Fluid milk products are regulated by rules adopted by individual states. The Grade A Pasteurized Milk Ordinance, has been adopted to by all states. It regulates the production, processing, and sale of products such as fluid milk, yogurt, and cottage cheese. These rules not only cover milk from the cow to the consumer, but also the cow and its health.
Milk for manufacturing purposes such as in the production of cheese, butter, and nonfat dry milk, is regulated as a processed food under the rules of the USDA. These rules are in turn enforced by the NCDA. Raw milk in both instances must come from inspected and approved dairy farms. Raw milk may not be sold to the consumer.
Shellfish and Seafoods
Shellfish (oysters, clams, mussels, scallops, etc.) harvesting and processing are regulated by the Shellfish Sanitation Branch (SSB) of DEHNR. The SSB also has jurisdiction for the crustacea, i.e., processing, packaging and distribution of cooked, ready-to-eat crab meat. Harvesting is actually regulated by DEHNR’s Division of Marine Fisheries acting upon the recommendations of SSB. Shellfish shall be harvested from approved waters and require shipping documentation (tag) to that effect. Regulation of other seafood products is covered by rules adopted by the Food and Drug Administration (FDA) for the production of safe and wholesome foods. In addition, FDA will require written HACCP plans for the production and processing of seafood products by December 1997. NCDA Food and Drug Protection Division will carry out these rules in North Carolina.

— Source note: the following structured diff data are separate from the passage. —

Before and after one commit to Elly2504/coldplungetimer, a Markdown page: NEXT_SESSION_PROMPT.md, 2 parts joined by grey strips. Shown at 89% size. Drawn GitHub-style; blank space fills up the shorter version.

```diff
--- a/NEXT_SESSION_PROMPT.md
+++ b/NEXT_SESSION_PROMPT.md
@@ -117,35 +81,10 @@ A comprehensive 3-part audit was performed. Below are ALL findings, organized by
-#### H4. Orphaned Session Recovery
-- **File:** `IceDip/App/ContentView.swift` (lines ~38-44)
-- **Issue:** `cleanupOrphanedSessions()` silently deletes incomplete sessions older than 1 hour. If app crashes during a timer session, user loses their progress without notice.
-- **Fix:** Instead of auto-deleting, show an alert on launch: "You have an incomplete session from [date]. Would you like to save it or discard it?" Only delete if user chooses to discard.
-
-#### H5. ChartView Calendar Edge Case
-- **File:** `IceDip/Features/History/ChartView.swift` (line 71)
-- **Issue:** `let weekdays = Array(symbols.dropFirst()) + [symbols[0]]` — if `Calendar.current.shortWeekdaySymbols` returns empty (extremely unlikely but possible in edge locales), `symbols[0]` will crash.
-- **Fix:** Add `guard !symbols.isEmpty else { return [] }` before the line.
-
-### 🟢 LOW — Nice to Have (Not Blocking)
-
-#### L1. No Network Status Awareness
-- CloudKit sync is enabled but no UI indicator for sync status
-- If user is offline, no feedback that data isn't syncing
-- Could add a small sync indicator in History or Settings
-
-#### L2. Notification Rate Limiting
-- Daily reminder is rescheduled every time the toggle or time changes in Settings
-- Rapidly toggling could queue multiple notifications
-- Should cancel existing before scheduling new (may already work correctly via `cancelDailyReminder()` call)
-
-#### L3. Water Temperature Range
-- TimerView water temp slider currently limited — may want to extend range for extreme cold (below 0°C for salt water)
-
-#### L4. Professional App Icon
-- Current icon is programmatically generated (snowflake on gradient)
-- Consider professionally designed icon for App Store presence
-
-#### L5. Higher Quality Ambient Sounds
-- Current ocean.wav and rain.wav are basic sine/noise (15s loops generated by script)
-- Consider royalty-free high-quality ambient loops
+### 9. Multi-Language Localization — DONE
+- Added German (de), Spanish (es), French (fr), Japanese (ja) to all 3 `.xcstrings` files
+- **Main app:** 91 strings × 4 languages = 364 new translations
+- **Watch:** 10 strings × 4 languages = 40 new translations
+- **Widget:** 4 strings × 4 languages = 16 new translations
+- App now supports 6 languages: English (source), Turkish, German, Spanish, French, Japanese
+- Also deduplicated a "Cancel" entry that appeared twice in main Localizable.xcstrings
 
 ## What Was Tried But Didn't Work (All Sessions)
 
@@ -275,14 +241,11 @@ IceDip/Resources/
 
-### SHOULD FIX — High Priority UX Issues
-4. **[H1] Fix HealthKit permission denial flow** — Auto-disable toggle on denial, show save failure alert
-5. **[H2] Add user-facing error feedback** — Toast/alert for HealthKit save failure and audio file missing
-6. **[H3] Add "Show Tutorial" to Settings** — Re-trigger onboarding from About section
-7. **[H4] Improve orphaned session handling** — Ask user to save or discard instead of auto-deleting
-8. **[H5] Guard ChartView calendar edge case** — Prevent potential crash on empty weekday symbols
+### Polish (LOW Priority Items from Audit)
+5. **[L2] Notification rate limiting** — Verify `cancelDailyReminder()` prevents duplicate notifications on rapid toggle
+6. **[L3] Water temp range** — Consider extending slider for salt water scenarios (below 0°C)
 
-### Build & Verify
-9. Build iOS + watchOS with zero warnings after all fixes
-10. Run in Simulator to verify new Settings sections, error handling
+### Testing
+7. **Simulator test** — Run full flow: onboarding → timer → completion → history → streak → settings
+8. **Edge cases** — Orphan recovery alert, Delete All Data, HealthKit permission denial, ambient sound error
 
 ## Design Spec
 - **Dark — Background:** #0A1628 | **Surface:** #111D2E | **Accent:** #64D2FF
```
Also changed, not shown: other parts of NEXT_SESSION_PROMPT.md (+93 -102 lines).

Other Processed Products
Processed and packaged foods are regulated by the FDA. The Food and Drug Protection Division of the NCDA enforces these rules in North Carolina. Regulations governing these foods are found in Title 21 of the Code of Federal Regulations. These regulations consist of Section 100 and 101 concerning labeling and Section 110 which covers Good Manufacturing Practices along with other sections that contain Standards of Identity, acceptable ingredients, and other rules. In special cases where foods are preserved with added acid or low-acid foods are canned, (pH at 4.6 and above) Sections 114 and 113 apply, respectively. These sections have special requirements, such as establishment registration under Section 108, filing of a scheduled process, and processing and packaging under the operating control of a certified supervisor.
Products held under constant refrigeration, or that are determined to be naturally acid foods with a pH of 4.6, or have a water activity (aw) of 0.85 are not covered by the provisions of 21CFR 113 or 114. However, Good Manufacturing Practices (21CFR 110) requires that adequate controls be in place to assure the products continue to meet these parameters.
Food regulations can be confusing and often complicated. In many cases a single food product or production facility may be covered by multiple jurisdictions. Almost all processing of foods requires prior notification to the regulatory agency.
Across all jurisdictions, food must be produced, processed, and held in a manner which prevents spoilage and contamination to keep it wholesome. Processing establishments must submit to unannounced inspections of the building and grounds. Unhealthy or ill persons must not be allowed to handle foods and pets are not allowed. For these reasons and others, home kitchens are not usually considered appropriate for processing purposes.
Because of the many rules for processing and preparing food for sale,
the entrepreneur is advised to consult an expert prior to investing in
a food processing venture. As in any business venture, know and understand
the rules before you get started.